Unexpected and Fruitful IP Law, Design & Economics.
Dorothy Hartman applied to patent a business method called the “Accessing Accessibility Process.” In essence, Hartman claimed to have invented the Internet. The examiner rejected all thirty-five claims of Hartman’s amended application as indefinite under 35 U.S.C. § 112, ¶ 2. The Board of Patent Appeals and Interferences affirmed. We affirm.
The myth of the overnight success is just that – a myth.
Alexander Graham Bell knew this when he famously said, “It is the man who carefully advances step by step, with his mind becoming wider and wider … who is bound to succeed in the greatest degree.”
Thomas Edison knew this when he proclaimed, “Success is the product of the severest kind of mental and physical application.”

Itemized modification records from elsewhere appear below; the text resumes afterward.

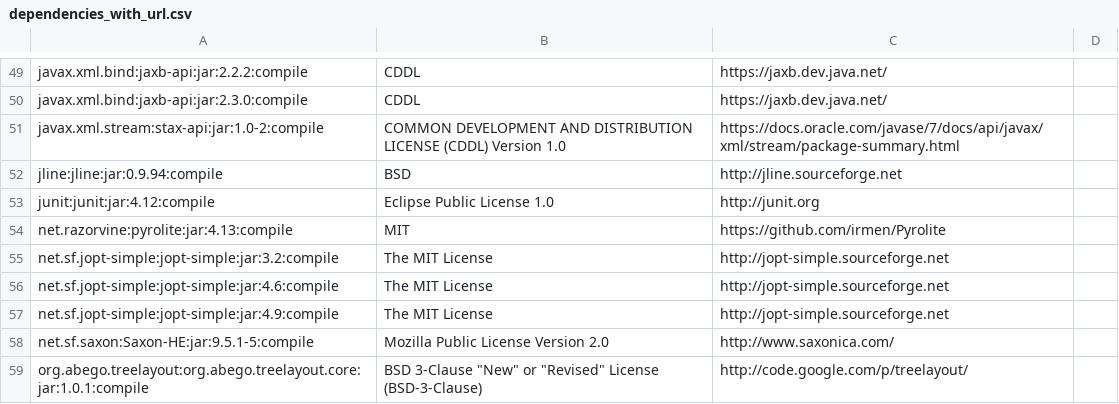
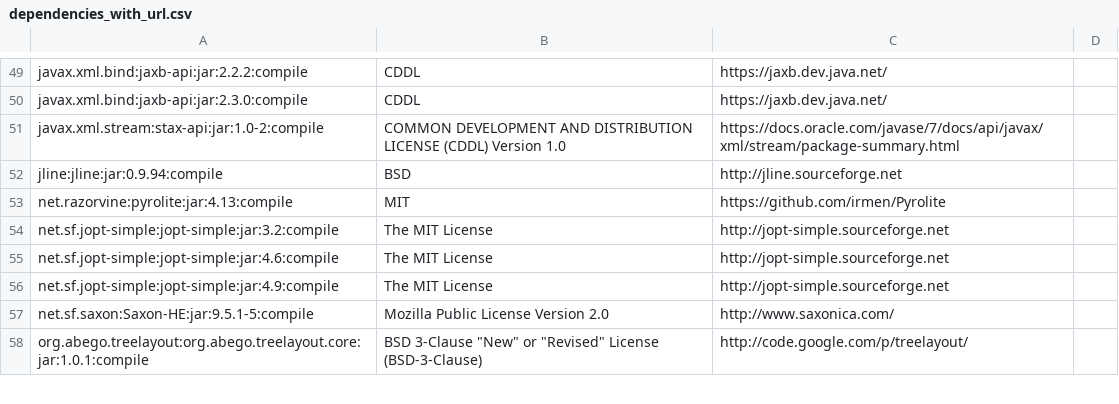
Before and after one commit to nickwallen/incubator-metron, a CSV file: dependencies_with_url.csv, drawn as a sheet; only a part is shown, gaps mark what is left out; the diff names each change by its address in the sheet, - before the commit and + after, or states it on an @@ line.

Commit message:
Should break validation

```diff
--- a/dependencies_with_url.csv
+++ b/dependencies_with_url.csv
-row 53: junit:junit:jar:4.12:compile | Eclipse Public License 1.0 | http://junit.org
```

Amelia E. Barr knew this when she asserted, “Everything good needs time.”(via explore-blog)
Issued this week to LEGO—D682,367, for a “Female Toy Figure.”
Caught in a NYC downpour in 1901, Mary Anderson watched the streetcar drivers frantically roll down their windows, and pop out their heads like horizontal prairie dogs struggling to see road.
She knew there was a better way.
Note: not to be confused with Robert Kearns and his epic intermittent wiper patent lawsuit.
Lexis compounds the tedium of reading caselaw by applying some detestable styles and typography. Even worse, Lexis takes documents with good typography (look at any supreme court case), mangles the presentation, and then charges us $$$ for the privilege.
In the past, I used Evernote Clearly. Its great, but Clearly requires a click to activate on each new page (and who has time for a click?). So here’s a better fix:
Add the stylebot extension to Chrome.
In the stylebot options, go to Styles > “Add a new style” and then input the following:
Note: These styles are geared towards reading on a 27” iMac. If the text is too large, reduce the “font-size” and “line-height” by a few points.
Better design leads to faster information uptake, increased efficiency, and lower legal fees.
In my last post, I complained about Kindle typography. But I found some solutions:
Fonts: You can add fonts to a Kindle without breaking the license terms or copyright law (or so it seems–I didn’t study the license before clicking ‘agree’). In any event, you don’t need to Jailbreak the Kindle to add fonts.
Conclusion: You can read public domain books in your preferred typography. But if you like reading books published after 1923, and you like reading them with reasonable typography, DON’T BUY A KINDLE.